Let $n = 2$. Suppose for a moment that $i_g < \pi$ and $M$ is orientable. Note that $\gamma$ is automatically simple. (I am note sure how often this occurs. An example, however, is a thin long cylinder with two balloon-like 2-spheres attached.) Then $\gamma$ cuts $M$ into two pieces.

Intuition says that these two pieces should be rather large, as the manifold cannot curve together very quickly due to the curvature condition. By another Klingenberg lemma, known as the "Long Homotopy Lemma", any null-homotopy $\gamma_t$ of $\gamma_0 = \gamma$ must sweep through some curve $\gamma_{t_0}$ of length $L(\gamma_{t_0}) \geq \pi$. (This lemma holds for all $n$ and non-orientable manifolds. It is Exercise 1 in Chapter 10 of do Carmo's text book.)

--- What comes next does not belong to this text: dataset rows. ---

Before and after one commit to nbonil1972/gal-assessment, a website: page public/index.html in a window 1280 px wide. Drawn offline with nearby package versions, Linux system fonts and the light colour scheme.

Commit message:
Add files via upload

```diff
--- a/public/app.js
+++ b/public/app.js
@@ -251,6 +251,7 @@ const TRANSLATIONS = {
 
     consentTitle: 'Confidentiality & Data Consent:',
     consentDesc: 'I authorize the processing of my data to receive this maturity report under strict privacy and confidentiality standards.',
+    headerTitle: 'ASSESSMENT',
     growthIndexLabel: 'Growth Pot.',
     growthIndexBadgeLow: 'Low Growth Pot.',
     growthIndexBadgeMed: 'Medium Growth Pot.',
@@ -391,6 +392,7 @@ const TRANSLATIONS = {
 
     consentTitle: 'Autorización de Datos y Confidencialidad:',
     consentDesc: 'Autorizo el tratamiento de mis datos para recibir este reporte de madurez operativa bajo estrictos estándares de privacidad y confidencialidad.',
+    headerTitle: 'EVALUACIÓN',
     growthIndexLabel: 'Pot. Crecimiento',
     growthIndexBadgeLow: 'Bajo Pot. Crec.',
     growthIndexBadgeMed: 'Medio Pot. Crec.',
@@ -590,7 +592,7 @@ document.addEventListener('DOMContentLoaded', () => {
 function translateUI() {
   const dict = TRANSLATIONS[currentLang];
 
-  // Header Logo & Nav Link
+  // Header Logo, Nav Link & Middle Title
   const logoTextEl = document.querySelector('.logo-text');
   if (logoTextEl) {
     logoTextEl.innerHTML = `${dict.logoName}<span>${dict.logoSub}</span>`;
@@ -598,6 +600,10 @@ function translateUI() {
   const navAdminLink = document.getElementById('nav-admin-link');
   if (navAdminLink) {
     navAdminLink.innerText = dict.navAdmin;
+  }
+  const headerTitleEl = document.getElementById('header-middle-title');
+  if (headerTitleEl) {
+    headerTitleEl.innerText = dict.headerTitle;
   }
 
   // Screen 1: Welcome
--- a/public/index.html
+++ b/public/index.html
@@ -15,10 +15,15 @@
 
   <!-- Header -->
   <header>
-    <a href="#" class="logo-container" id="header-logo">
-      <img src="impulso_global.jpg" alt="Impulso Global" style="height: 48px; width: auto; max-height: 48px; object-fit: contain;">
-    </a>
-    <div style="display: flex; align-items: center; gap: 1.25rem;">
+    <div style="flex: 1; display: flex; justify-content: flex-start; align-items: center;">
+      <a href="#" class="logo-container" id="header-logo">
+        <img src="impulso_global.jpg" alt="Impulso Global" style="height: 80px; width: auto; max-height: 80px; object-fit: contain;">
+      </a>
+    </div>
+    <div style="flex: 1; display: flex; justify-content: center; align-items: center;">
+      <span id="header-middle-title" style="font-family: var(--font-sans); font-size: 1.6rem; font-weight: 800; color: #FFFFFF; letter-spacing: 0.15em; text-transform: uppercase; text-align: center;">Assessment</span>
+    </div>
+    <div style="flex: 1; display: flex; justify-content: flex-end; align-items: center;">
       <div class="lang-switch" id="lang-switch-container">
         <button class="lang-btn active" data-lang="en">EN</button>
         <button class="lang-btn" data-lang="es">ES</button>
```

To some extend, this is the kind of theorem I am looking for. It asserts that away from $\gamma$, $(M,g)$ must be slightly larger (on the scale of the curvature bound) than near $\gamma$. However, I'm looking for some result describes the geometry of $M$ away from $\gamma$ in a "more global" fashion. For instance: Is there any estimate of the diameter or the volume of the pieces that $M$ is cut into?

In view of the examples given by horse with no name, one should assume that $M$ has $g(M) \neq 0$ (or that $M$ has some other non-vashing characteristic class in the case that $n > 2$).

As pointed out in the comments and Anton Petrunin's answer, $M$ should either be a sphere or $\gamma$ must also be assumed to cut $M$ in half.